I then took some time to view the Toni Onley exhibition.

The star items in this show are a collection of letters from Onley to his wife, Yukiko, as they are separating. From various places where he is away on painting expeditions, he writes passionate pleas for her to stay, quoting poetry of others on the subject of love, and writing some beautifully crafted poems of his own.

I have reservations however, about publicly posting the raw emotions of a man addressed to his wife in the middle of a split-up.

Somewhere in the curated writings about the exhibition, Yukiko explains that she couldn’t publish them while he was alive. My question is, why does she think they should be published now that he has passed away, exposing his raw sensitivities. Who needs to know?

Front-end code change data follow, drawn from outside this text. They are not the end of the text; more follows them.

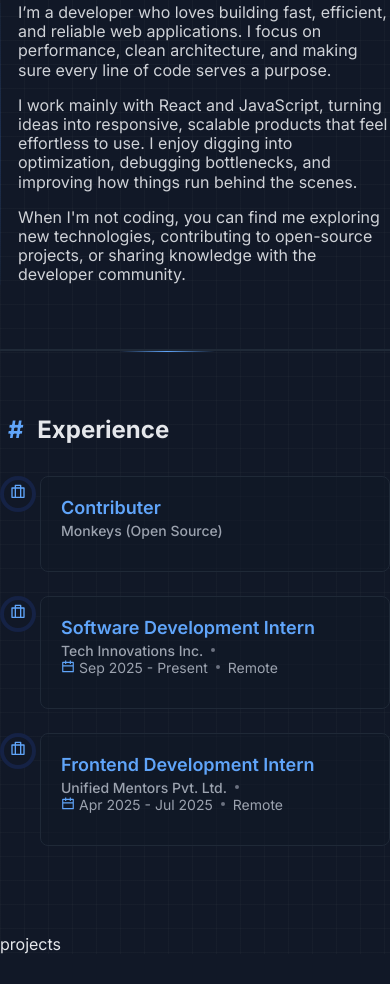
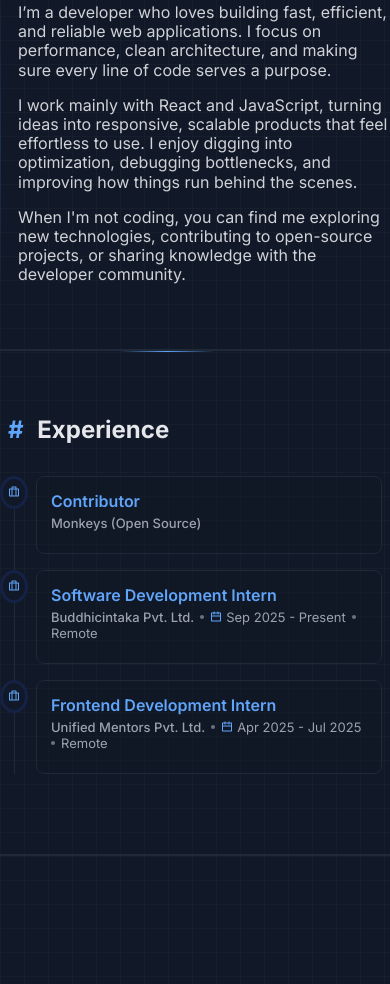
Before and after one commit to atul030702/dev-portfolio, a website built with Parcel: page index.html in a window 390 px wide. Shown: the part 776-1760 px from the top of the page. Before the commit the page ends 1730 px from the top, so only its background shows below. Built offline with nearby package versions, Linux system fonts and the light colour scheme.

Commit message:
fix: added responsiveness in the experience section

```diff
--- a/index.html
+++ b/index.html
@@ -85,7 +85,8 @@
                     </h2>
                     <div id="experience-content" class="experience-content-div"></div>
                 </section>
-                <section class="projects">projects</section>
+
+                <section id="project-section" class="project" aria-labelledby="projects"></section>
             </main>
             <footer></footer>
         </div>
--- a/src/modules/experience/experience.js
+++ b/src/modules/experience/experience.js
@@ -10,6 +10,7 @@ function experienceSection() {
 
     const experienceItemHTML = experienceData.map((exp) => {
         return `
+            <div class="vertical-bar"></div>
             <div class="experience-item">
                 <div class="icon-container">
                     ${briefcaseIcon}
--- a/src/modules/experience/index.css
+++ b/src/modules/experience/index.css
@@ -4,23 +4,26 @@
     --card-border-color: rgb(31, 41, 55);
 }
 
+.vertical-bar {
+    position: absolute;
+    left: 2.25rem;
+    top: 0;
+    bottom: 0;
+    width: 1px;
+    background-color: rgb(31, 41, 55);
+}
+
 .experience-item {
     position: relative;
-    padding-left: 2.5rem;
-    margin-bottom: 1.5rem;
-}
-
-@media (min-width: 640px) {
-    .experience-item {
-        padding-left: 3rem;
-    }
+    padding-left: 3.5rem;
+    margin-bottom: 2rem;
 }
 
 .icon-container {
     position: absolute;
     left: 0;
     top: 0;
-    padding: 4px 6px;
+    padding: 5px 7.5px;
     background: var(--bg-color);
     border: 4px solid rgba(30, 58, 138, 0.3);
     border-radius: 50%;
@@ -28,25 +31,26 @@
 }
 
 .icon-container svg {
-    height: 1rem;
-    width: 1rem;
+    height: 1.125rem;
+    width: 1.125rem;
 }
 
 .experience-card {
     --bg-color: rgba(17, 24, 39, 0.5);
     background: var(--bg-color);
-    padding: 1.25rem;
+    padding: 1.5rem;
     border-radius: 0.5rem;
     border: 1px solid var(--card-border-color);
     transition: box-shadow 0.3s ease;
+    margin-left: 0.5rem;
 }
 
 .experience-card:hover {
-    box-shadow: 0 4px 6px -1px rgba(0, 0, 0, 0.1), 0 2px 4px -1px rgba(0, 0, 0, 0.06);
+    box-shadow: 0 10px 15px -3px rgba(0, 0, 0, 0.1), 0 4px 6px -2px rgba(0, 0, 0, 0.05);
 }
 
 .experience-role {
-    font-size: 1.125rem;
+    font-size: 1.25rem;
     font-weight: 600;
     color: rgb(96, 165, 250);
     margin: 0;
@@ -56,8 +60,8 @@
     display: flex;
     flex-wrap: wrap;
     align-items: center;
-    gap: 0 0.5rem;
-    font-size: 0.875rem;
+    gap: 0 0.625rem;
+    font-size: 0.9375rem;
     color: rgb(156, 163, 175);
     margin-bottom: 0.75rem;
     margin-top: 0.25rem;
@@ -68,8 +72,8 @@
 }
 
 .dot-separator {
-    height: 0.25rem;
-    width: 0.25rem;
+    height: 0.3125rem;
+    width: 0.3125rem;
     border-radius: 9999px;
     background-color: rgb(107, 114, 128);
     display: inline-block;
@@ -81,7 +85,111 @@
 }
 
 .period-container svg {
-    height: 0.875rem;
-    width: 0.875rem;
+    height: 0.9375rem;
+    width: 0.9375rem;
     margin-right: 0.25rem;
 }
+
+@media (max-width: 1023px) {
+    .vertical-bar {
+        left: 1.6rem;
+    }
+
+    .experience-item {
+        padding-left: 3rem;
+        margin-bottom: 1.5rem;
+    }
+
+    .icon-container {
+        padding: 6px 6px 4px 6px;
+    }
+
+    .icon-container svg {
+        height: 1rem;
+        width: 1rem;
+    }
+
+    .experience-card {
+        padding: 1.25rem;
+        margin-left: 0.5rem;
+    }
+
+    .experience-card:hover {
+        box-shadow: 0 4px 6px -1px rgba(0, 0, 0, 0.1), 0 2px 4px -1px rgba(0, 0, 0, 0.06);
+    }
+
+    .experience-role {
+        font-size: 1.125rem;
+    }
+
+    .experience-meta {
+        gap: 0 0.5rem;
+        font-size: 0.875rem;
+    }
+
+    .dot-separator {
+        height: 0.25rem;
+        width: 0.25rem;
+    }
+
+    .period-container svg {
+        height: 0.875rem;
+        width: 0.875rem;
+    }
+}
+
+@media (max-width: 639px) {
+    .vertical-bar {
+        left: 1.4rem;
+    }
+
+    .experience-item {
+        padding-left: 2.5rem;
+        margin-bottom: 1.25rem;
+    }
+
+    .experience-card {
+        margin-left: 0.75rem;
+    }
+}
+
+@media (max-width: 479px) {
+    .vertical-bar {
+        left: 0.9rem;
+    }
+
+    .experience-item {
+        padding-left: 1.75rem;
+        margin-bottom: 1rem;
+    }
+
+    .icon-container {
+        padding: 3.5px 5px;
+        border-width: 3px;
+    }
+
+    .icon-container svg {
+        height: 0.75rem;
+        width: 0.75rem;
+    }
+
+    .experience-card {
+        padding: 0.875rem;
+        margin: 0 0.5rem;
+    }
+
+    .experience-role {
+        font-size: 1rem;
+    }
+
+    .experience-meta {
+        gap: 0 0.375rem;
+        font-size: 0.8125rem;
+        margin-bottom: 0.5rem;
+    }
+
+    .period-container svg {
+        height: 0.75rem;
+        width: 0.75rem;
+    }
+}
--- a/src/modules/utils/experienceObj.js
+++ b/src/modules/utils/experienceObj.js
@@ -1,7 +1,7 @@
 export const experienceData = [
     {
         id: 1,
-        role: 'Contributer',
+        role: 'Contributor',
         company: 'Monkeys (Open Source)',
         period: '',
         location: '',
@@ -9,7 +9,7 @@ export const experienceData = [
     {
         id: 2,
         role: 'Software Development Intern',
-        company: 'Tech Innovations Inc.',
+        company: 'Buddhicintaka Pvt. Ltd.',
         period: 'Sep 2025 - Present',
         location: 'Remote',
     },
--- a/styles.css
+++ b/styles.css
@@ -249,7 +249,6 @@ body {
 }
 
 /* Experience Section */
-
 .experience {
     width: 100%;
     padding: 4rem 0;
@@ -261,3 +260,29 @@ body {
     position: relative;
     margin-top: 2rem;
 }
+
+@media (min-width: 480px) {
+    .experience-content-div {
+        padding: 0 0.75rem;
+    }
+}
+
+@media (min-width: 640px) {
+    .experience-content-div {
+        padding: 0 0.5rem;
+    }
+}
+
+@media (min-width: 1024px) {
+    .experience-content-div {
+        padding: 0 1rem;
+    }
+}
+
+/* Project Section */
+.project {
+    width: 100%;
+    padding: 4rem 0;
+    border-top: 2px solid var(--border-top);
+    position: relative;
+}
```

Each of the letters is illustrated in watercolour with a view of the place he is writing with, or with a small image relevant to the text – a cat, an oriental figure, painted in typical Toni Onley’s calligraphic and  minimalist hand. The text is in a beautiful calligraphic style.

These have been reproduced very elegantly and are being offered up in a limited edition boxed set.

The letters take up a small portion of the show. The remainder comprise a series of oil on canvas landscapes. In addition, there are a few typical, elegant watercolours. If you show great interest in the work, the gallery owner may also show you a series of unframed watercolours. Of the twenty or so, I would easily have gone away with six of them, had I won the lottery. It’s not that they are so expensive, it’s just my pocket book is smaller than my acquisitory desires.

Untitled 1 and 2 , Toni Onley, Ink on paper on board, 10.5 x 14.5 inches

I was particularly taken with two of Onley’s Naples Yellow abstracts on paper marouflé* on board. They are fresh and clear coloured, and the compositions please me no end.

It’s clear that Onley’s strength was in watercolour. He reaches a finer nuance of colour in this medium than in oil and the “hand”, the brush strokes, look fresher.

From the Elliott Louis Gallery, I moved on to my framer and picked up some work; left some there too; then went to get my paintings from Hycroft.

In all, I think it was very well done that I had troubles with my car in the morning. It changed the course of my day and I was very happy at end of it to have met another artist and to have had time to soak up an exhibition that is rich in imagery and in meaning.

A final cautionary note on the car. If you have a similar trouble, do not close all the doors with yourself or anyone else in it. You may never get out.


Roger Watt:


Elliott Louis Gallery:

* Marouflage is a technique whereby paper is glued to a support, usually wooden panel, and then painted. It provides a different texture than canvas and gives greater support and durability to paper. I don’t know if it is French in origin, but that is where I learned it; and the name is certainly French, so it may just be so.